## Records drawn from a dataset
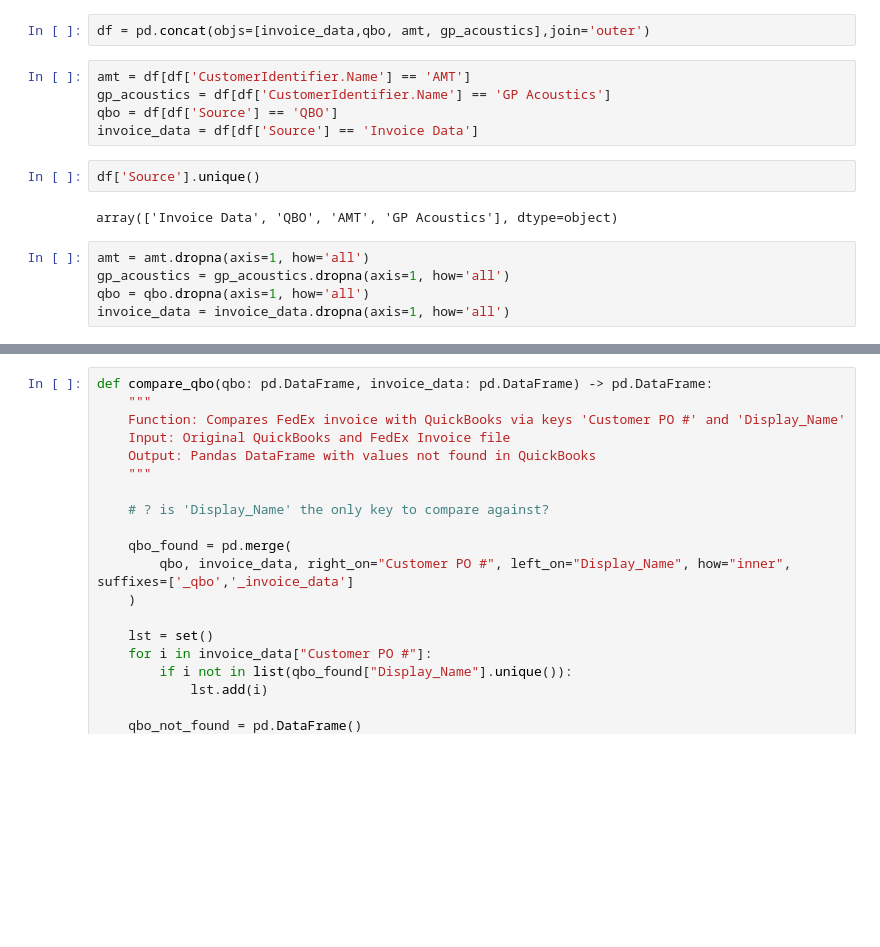
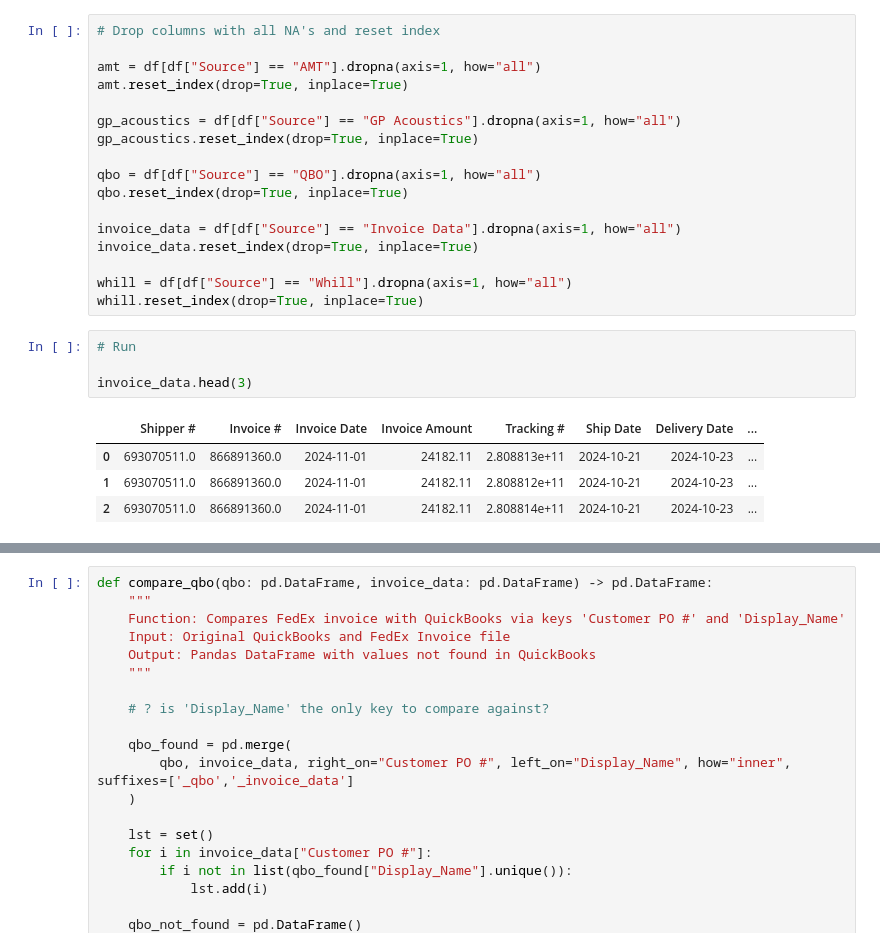
Before and after one commit to dsagher/Reconciliation-Project, a Jupyter notebook: py_files/pbi.ipynb, the cells around one changed output, grey strips where cells are left out. Drawn from its saved outputs; the diff is of its cells as text; blank space fills up the shorter version.

```diff
--- a/py_files/pbi.ipynb
+++ b/py_files/pbi.ipynb
@@ -49,16 +26,26 @@ gp_acoustics['Source'] = 'GP Acoustics'
-# %%
-df = pd.concat(objs=[invoice_data,qbo, amt, gp_acoustics],join='outer')
-# %%
-amt = df[df['CustomerIdentifier.Name'] == 'AMT']
-gp_acoustics = df[df['CustomerIdentifier.Name'] == 'GP Acoustics']
-qbo = df[df['Source'] == 'QBO']
-invoice_data = df[df['Source'] == 'Invoice Data']
-# %%
-df['Source'].unique()
-# %% [output]
-array(['Invoice Data', 'QBO', 'AMT', 'GP Acoustics'], dtype=object)
-# %%
-amt = amt.dropna(axis=1, how='all')
-gp_acoustics = gp_acoustics.dropna(axis=1, how='all')
-qbo = qbo.dropna(axis=1, how='all')
-invoice_data = invoice_data.dropna(axis=1, how='all')
+# %%
+# Drop columns with all NA's and reset index
+
+amt = df[df["Source"] == "AMT"].dropna(axis=1, how="all")
+amt.reset_index(drop=True, inplace=True)
+
+gp_acoustics = df[df["Source"] == "GP Acoustics"].dropna(axis=1, how="all")
+gp_acoustics.reset_index(drop=True, inplace=True)
+
+qbo = df[df["Source"] == "QBO"].dropna(axis=1, how="all")
+qbo.reset_index(drop=True, inplace=True)
+
+invoice_data = df[df["Source"] == "Invoice Data"].dropna(axis=1, how="all")
+invoice_data.reset_index(drop=True, inplace=True)
+
+whill = df[df["Source"] == "Whill"].dropna(axis=1, how="all")
+whill.reset_index(drop=True, inplace=True)
+# %%
+# Run
+
+invoice_data.head(3)
+# %% [output]
+|  | Shipper # | Invoice # | Invoice Date | Invoice Amount | Tracking # | Ship Date | Delivery Date | ... |
+| 0 | 693070511.0 | 866891360.0 | 2024-11-01 | 24182.11 | 2.808813e+11 | 2024-10-21 | 2024-10-23 | ... |
+| 1 | 693070511.0 | 866891360.0 | 2024-11-01 | 24182.11 | 2.808812e+11 | 2024-10-21 | 2024-10-23 | ... |
+| 2 | 693070511.0 | 866891360.0 | 2024-11-01 | 24182.11 | 2.808814e+11 | 2024-10-21 | 2024-10-23 | ... |
```
Also changed, not shown: parts of 61 cells of this notebook, 3 other files.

## Instructions to follow
Please print the records above word for word, leaving every image out.

## Task result
Before and after one commit to dsagher/Reconciliation-Project, a Jupyter notebook: py_files/pbi.ipynb, the cells around one changed output, grey strips where cells are left out. Drawn from its saved outputs; the diff is of its cells as text; blank space fills up the shorter version.

```diff
--- a/py_files/pbi.ipynb
+++ b/py_files/pbi.ipynb
@@ -49,16 +26,26 @@ gp_acoustics['Source'] = 'GP Acoustics'
-# %%
-df = pd.concat(objs=[invoice_data,qbo, amt, gp_acoustics],join='outer')
-# %%
-amt = df[df['CustomerIdentifier.Name'] == 'AMT']
-gp_acoustics = df[df['CustomerIdentifier.Name'] == 'GP Acoustics']
-qbo = df[df['Source'] == 'QBO']
-invoice_data = df[df['Source'] == 'Invoice Data']
-# %%
-df['Source'].unique()
-# %% [output]
-array(['Invoice Data', 'QBO', 'AMT', 'GP Acoustics'], dtype=object)
-# %%
-amt = amt.dropna(axis=1, how='all')
-gp_acoustics = gp_acoustics.dropna(axis=1, how='all')
-qbo = qbo.dropna(axis=1, how='all')
-invoice_data = invoice_data.dropna(axis=1, how='all')
+# %%
+# Drop columns with all NA's and reset index
+
+amt = df[df["Source"] == "AMT"].dropna(axis=1, how="all")
+amt.reset_index(drop=True, inplace=True)
+
+gp_acoustics = df[df["Source"] == "GP Acoustics"].dropna(axis=1, how="all")
+gp_acoustics.reset_index(drop=True, inplace=True)
+
+qbo = df[df["Source"] == "QBO"].dropna(axis=1, how="all")
+qbo.reset_index(drop=True, inplace=True)
+
+invoice_data = df[df["Source"] == "Invoice Data"].dropna(axis=1, how="all")
+invoice_data.reset_index(drop=True, inplace=True)
+
+whill = df[df["Source"] == "Whill"].dropna(axis=1, how="all")
+whill.reset_index(drop=True, inplace=True)
+# %%
+# Run
+
+invoice_data.head(3)
+# %% [output]
+|  | Shipper # | Invoice # | Invoice Date | Invoice Amount | Tracking # | Ship Date | Delivery Date | ... |
+| 0 | 693070511.0 | 866891360.0 | 2024-11-01 | 24182.11 | 2.808813e+11 | 2024-10-21 | 2024-10-23 | ... |
+| 1 | 693070511.0 | 866891360.0 | 2024-11-01 | 24182.11 | 2.808812e+11 | 2024-10-21 | 2024-10-23 | ... |
+| 2 | 693070511.0 | 866891360.0 | 2024-11-01 | 24182.11 | 2.808814e+11 | 2024-10-21 | 2024-10-23 | ... |
```
Also changed, not shown: parts of 61 cells of this notebook, 3 other files.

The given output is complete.